**PFAFF, JOHANN FRIEDRICH** (1765-1825), German mathematician, was born on the 22nd of December 1765 at Stuttgart. He received his early
education at the Carlsschule, where he met F. Schiller, his lifelong friend. His mathematical capacity was early noticed; he pursued his studies at Gottingen
under Abraham Gotthelf Kastner (1719-1800), and in 1787 he went to Berlin and studied practical astronomy under J. E. Bode. In 1788 Pfaff became professor of
mathematics in Helmstedt, and so continued until that university was abolished in 1810. From that time till his death on the 21st of April 1825 he held the
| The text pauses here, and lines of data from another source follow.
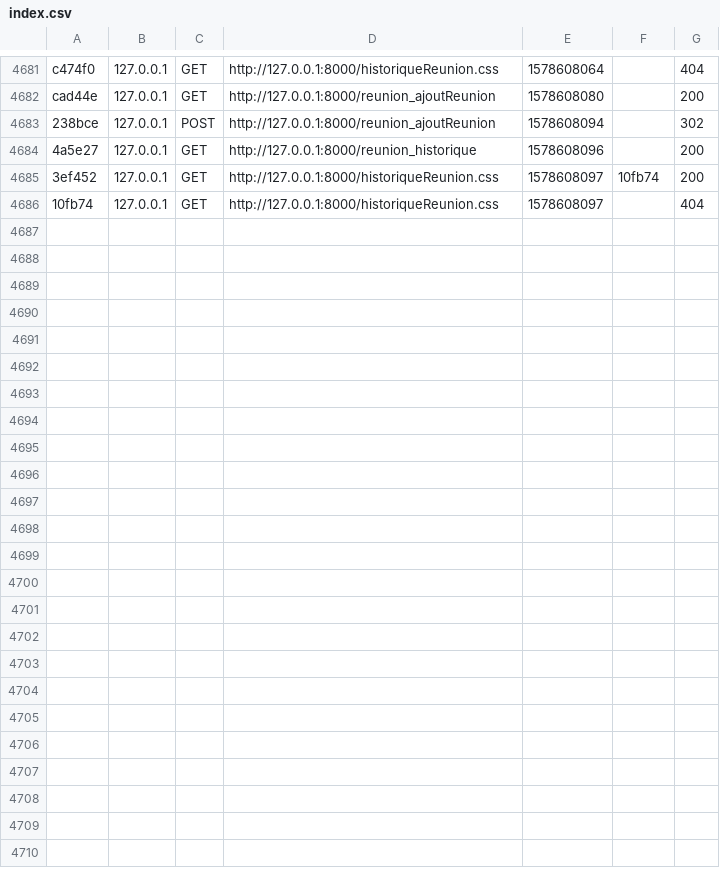
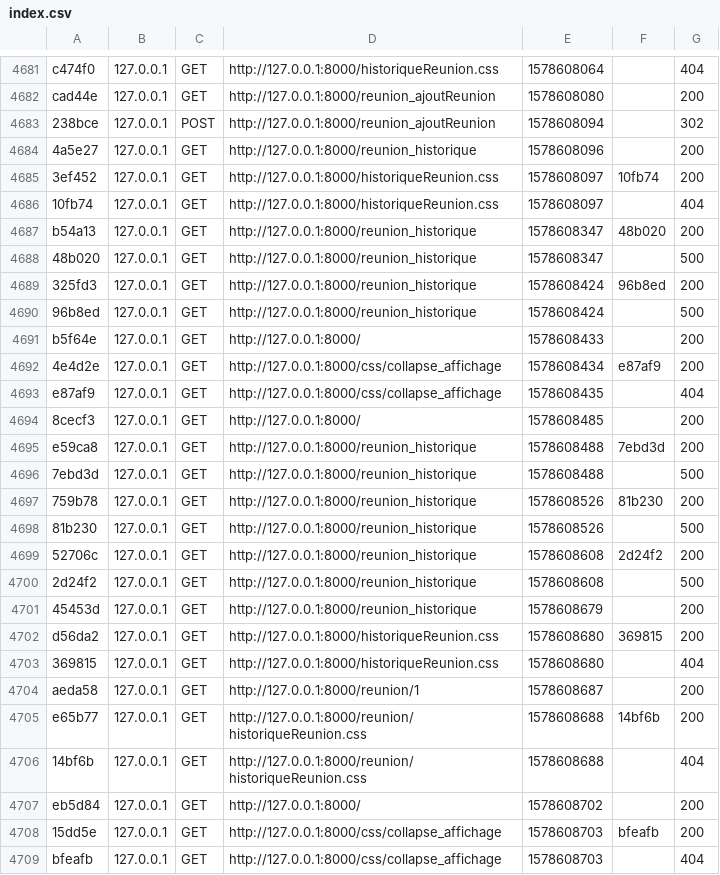
Before and after one commit to Faycalth/PTUT2, a CSV file: var/cache/dev/profiler/index.csv, drawn as a sheet; only a part is shown, gaps mark what is left out.

```diff
--- a/var/cache/dev/profiler/index.csv
+++ b/var/cache/dev/profiler/index.csv
@@ -4686 +4686,24 @@ cad44e,127.0.0.1,GET,http://127.0.0.1:8000/reunion_ajoutReunion,1578608080,,200
 10fb74,127.0.0.1,GET,http://127.0.0.1:8000/historiqueReunion.css,1578608097,,404
+b54a13,127.0.0.1,GET,http://127.0.0.1:8000/reunion_historique,1578608347,48b020,200
+48b020,127.0.0.1,GET,http://127.0.0.1:8000/reunion_historique,1578608347,,500
+325fd3,127.0.0.1,GET,http://127.0.0.1:8000/reunion_historique,1578608424,96b8ed,200
+96b8ed,127.0.0.1,GET,http://127.0.0.1:8000/reunion_historique,1578608424,,500
+b5f64e,127.0.0.1,GET,http://127.0.0.1:8000/,1578608433,,200
+4e4d2e,127.0.0.1,GET,http://127.0.0.1:8000/css/collapse_affichage,1578608434,e87af9,200
+e87af9,127.0.0.1,GET,http://127.0.0.1:8000/css/collapse_affichage,1578608435,,404
+8cecf3,127.0.0.1,GET,http://127.0.0.1:8000/,1578608485,,200
+e59ca8,127.0.0.1,GET,http://127.0.0.1:8000/reunion_historique,1578608488,7ebd3d,200
+7ebd3d,127.0.0.1,GET,http://127.0.0.1:8000/reunion_historique,1578608488,,500
+759b78,127.0.0.1,GET,http://127.0.0.1:8000/reunion_historique,1578608526,81b230,200
+81b230,127.0.0.1,GET,http://127.0.0.1:8000/reunion_historique,1578608526,,500
+52706c,127.0.0.1,GET,http://127.0.0.1:8000/reunion_historique,1578608608,2d24f2,200
+2d24f2,127.0.0.1,GET,http://127.0.0.1:8000/reunion_historique,1578608608,,500
+45453d,127.0.0.1,GET,http://127.0.0.1:8000/reunion_historique,1578608679,,200
+d56da2,127.0.0.1,GET,http://127.0.0.1:8000/historiqueReunion.css,1578608680,369815,200
+369815,127.0.0.1,GET,http://127.0.0.1:8000/historiqueReunion.css,1578608680,,404
+aeda58,127.0.0.1,GET,http://127.0.0.1:8000/reunion/1,1578608687,,200
+e65b77,127.0.0.1,GET,http://127.0.0.1:8000/reunion/historiqueReunion.css,1578608688,14bf6b,200
+14bf6b,127.0.0.1,GET,http://127.0.0.1:8000/reunion/historiqueReunion.css,1578608688,,404
+eb5d84,127.0.0.1,GET,http://127.0.0.1:8000/,1578608702,,200
+15dd5e,127.0.0.1,GET,http://127.0.0.1:8000/css/collapse_affichage,1578608703,bfeafb,200
+bfeafb,127.0.0.1,GET,http://127.0.0.1:8000/css/collapse_affichage,1578608703,,404
```
Also changed, not shown: 8 other files.
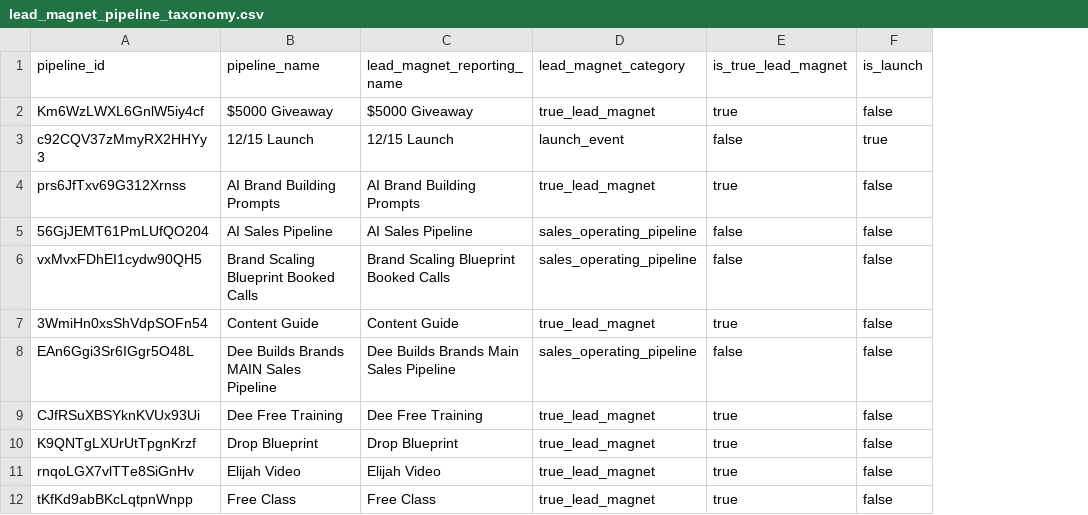
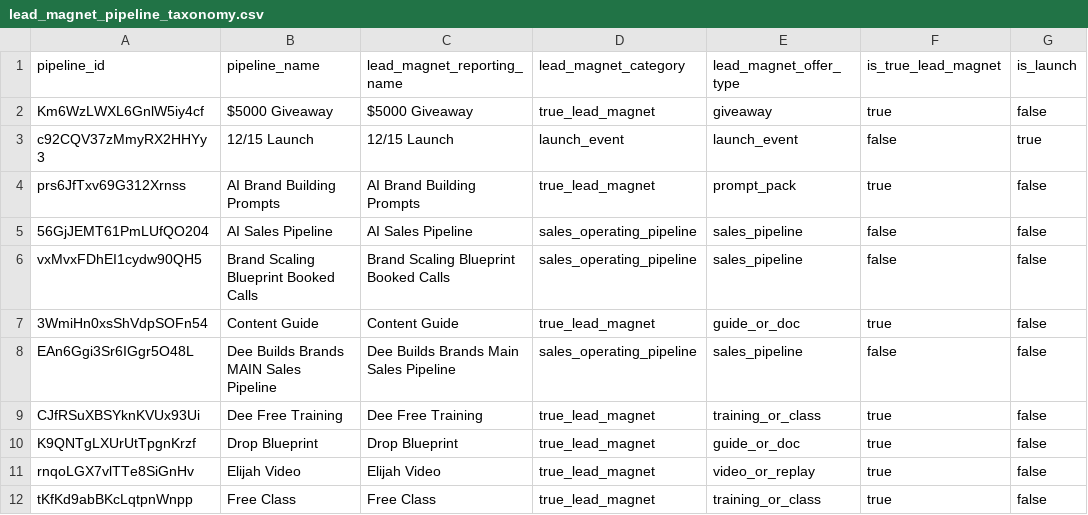
Before and after one commit to Davv5/dee-data-ops, a CSV file: 2-dbt/seeds/lead_magnet_pipeline_taxonomy.csv, drawn as a sheet; only a part is shown; the diff names each change by its address in the sheet, - before the commit and + after, or states it on an @@ line.

Commit message:
Add lead magnet offer types

```diff
--- a/2-dbt/seeds/lead_magnet_pipeline_taxonomy.csv
+++ b/2-dbt/seeds/lead_magnet_pipeline_taxonomy.csv
+column E (lead_magnet_offer_type), rows 2-12: giveaway | launch_event | prompt_pack | sales_pipeline | sales_pipeline | guide_or_doc | sales_pipeline | training_or_class | guide_or_doc | video_or_replay | training_or_class
```
Also changed, not shown: 7 other files.
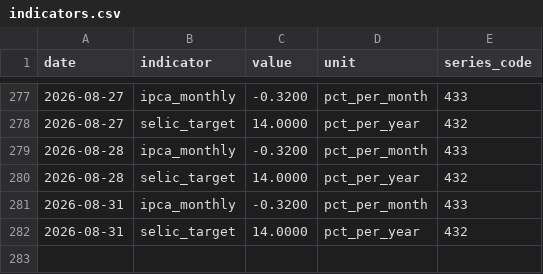
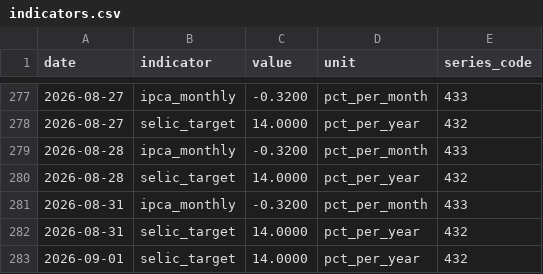
Before and after one commit to mrcrdg/brl-eur-monitor, a CSV file: data/curated/indicators.csv, drawn as a sheet; only a part is shown, gaps mark what is left out.

```diff
--- a/data/curated/indicators.csv
+++ b/data/curated/indicators.csv
@@ -282 +282,2 @@ date,indicator,value,unit,series_code
 2026-08-31,selic_target,14.0000,pct_per_year,432
+2026-09-01,selic_target,14.0000,pct_per_year,432
```
Also changed, not shown: data/curated/fx_rates.csv, data/curated/reconciliation.csv, 4 other files.
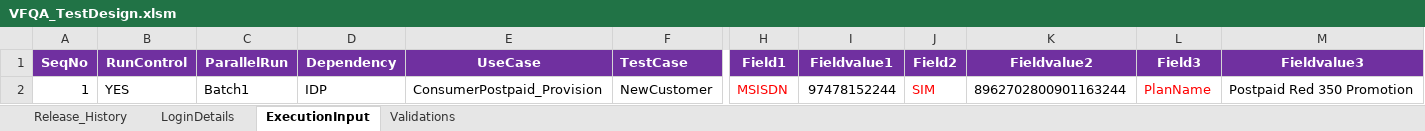
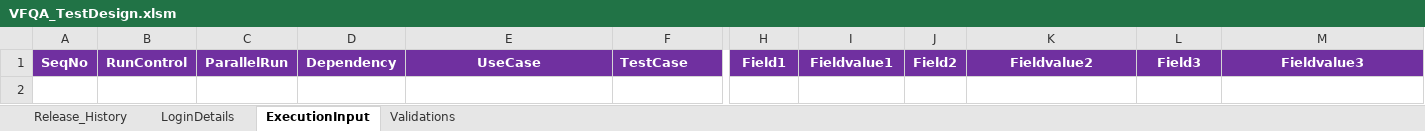
Before and after one commit to imran0404y/VFQA_Parallel, an Excel workbook: Directory/VFQA_TestDesign.xlsm, sheet ExecutionInput, drawn as a sheet; only a part is shown, gaps mark what is left out; values as stored, in another font and other column widths than the file's, no borders; charts and pictures not drawn; rows hold the shown columns only; the diff names each change by its address in the sheet, - before the commit and + after, or states it on an @@ line.

```diff
--- a/Directory/VFQA_TestDesign.xlsm (sheet ExecutionInput)
+++ b/Directory/VFQA_TestDesign.xlsm (sheet ExecutionInput)
-row 2: 1 | YES | Batch1 | IDP | ConsumerPostpaid_Provision | NewCustomer | MSISDN | 97478152244 | SIM | 8962702800901163244 | PlanName | Postpaid Red 350 Promotion
```
Also changed, not shown: sheet Validations, Framework/Database/TestDataDB.xlsx, Framework/Storage/ObjectRepository.xlsx, 1 other file.
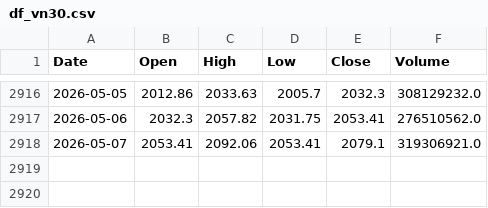
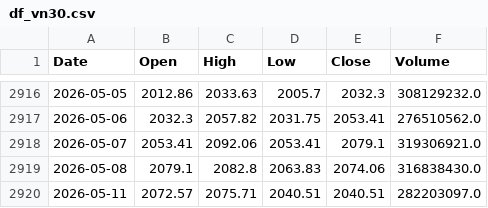
Before and after one commit to datnthe153187/Datnt_Smooth, a CSV file: df_vn30.csv, drawn as a sheet; only a part is shown, gaps mark what is left out; the diff names each change by its address in the sheet, - before the commit and + after, or states it on an @@ line.

```diff
--- a/df_vn30.csv
+++ b/df_vn30.csv
+row 2919: 2026-05-08 | 2079.1 | 2082.8 | 2063.83 | 2074.06 | 316838430.0
+row 2920: 2026-05-11 | 2072.57 | 2075.71 | 2040.51 | 2040.51 | 282203097.0
```
Also changed, not shown: nav.csv, pnl_live.csv.
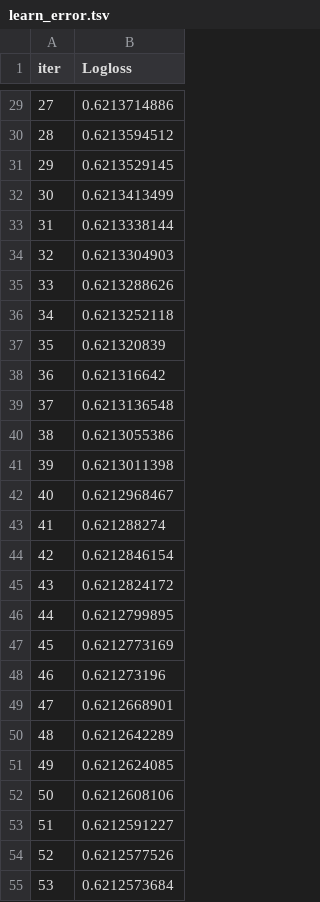
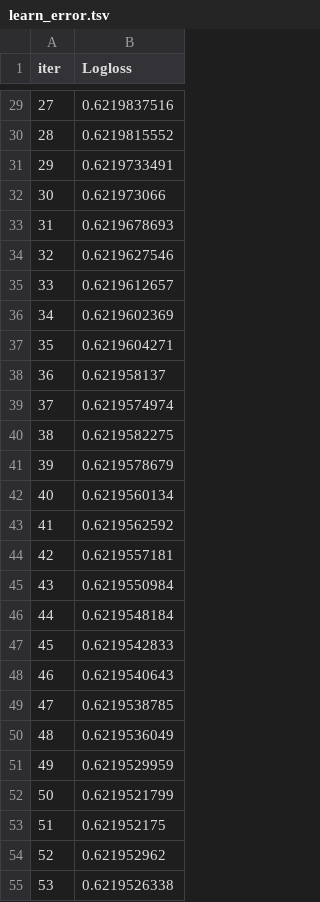
Before and after one commit to StefanDah/Kickstarter_prediction, a TSV file: catboost_info/learn_error.tsv, drawn as a sheet; only a part is shown, gaps mark what is left out; the diff covers the shown part only.

```diff
--- a/catboost_info/learn_error.tsv
+++ b/catboost_info/learn_error.tsv
@@ -29,27 +29,27 @@ iter	Logloss
-27	0.6213714886
-28	0.6213594512
-29	0.6213529145
-30	0.6213413499
-31	0.6213338144
-32	0.6213304903
-33	0.6213288626
-34	0.6213252118
-35	0.621320839
-36	0.621316642
-37	0.6213136548
-38	0.6213055386
-39	0.6213011398
-40	0.6212968467
-41	0.621288274
-42	0.6212846154
-43	0.6212824172
-44	0.6212799895
-45	0.6212773169
-46	0.621273196
-47	0.6212668901
-48	0.6212642289
-49	0.6212624085
-50	0.6212608106
-51	0.6212591227
-52	0.6212577526
-53	0.6212573684
+27	0.6219837516
+28	0.6219815552
+29	0.6219733491
+30	0.621973066
+31	0.6219678693
+32	0.6219627546
+33	0.6219612657
+34	0.6219602369
+35	0.6219604271
+36	0.621958137
+37	0.6219574974
+38	0.6219582275
+39	0.6219578679
+40	0.6219560134
+41	0.6219562592
+42	0.6219557181
+43	0.6219550984
+44	0.6219548184
+45	0.6219542833
+46	0.6219540643
+47	0.6219538785
+48	0.6219536049
+49	0.6219529959
+50	0.6219521799
+51	0.621952175
+52	0.621952962
+53	0.6219526338
```
Also changed, not shown: 73 edited cells elsewhere in this file, catboost_info/time_left.tsv, 3 other files.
chair of mathematics at HaUe. Pfaff's researches bore chiefly on the theory of series, to which he applied the methods of the so-called combinatorial school of
German mathematicians, and on the solution of differential equations. His two principal works are Disquisitiones analytical maxime ad calculum integralem et
doctrinam serierum pertinentes (410., vol. i., Helmstadt, 1797) and " Methodus generalis, aequationes differentiarum particularum, necnon aequationes
differentiales vulgares, utrasque primi ordinis inter quotcumque variabiles, complete integrand! " in Abh. d. Bcrl. Acad. (1814-1815). The former work contains
Pfaff's discussion of a certain differential equation which generally bears his name, but which had originally been treated in a less complete manner by L.
Euler (see DIFFERENTIAL EQUATIONS). The latter work contains an important addition to the theory of partial differential equations as it had been left by J. L.
Lagrange.

His brother, JOHANN WILHELM ANDREAS PFAFF (1774-1835), was professor of pure and applied mathematics successively at Dorpat, Nuremberg, Wurzburg and Erlangen. Another brother, CHRISTIAN HEINRICH PFAFF (1773-1852), graduated in medicine at Stuttgart in 1793, and from 1801 till his death was professor of medicine, physics and chemistry at the university of Kiel.

*Note - this article incorporates content from Encyclopaedia Britannica, Eleventh Edition, (1910-1911)*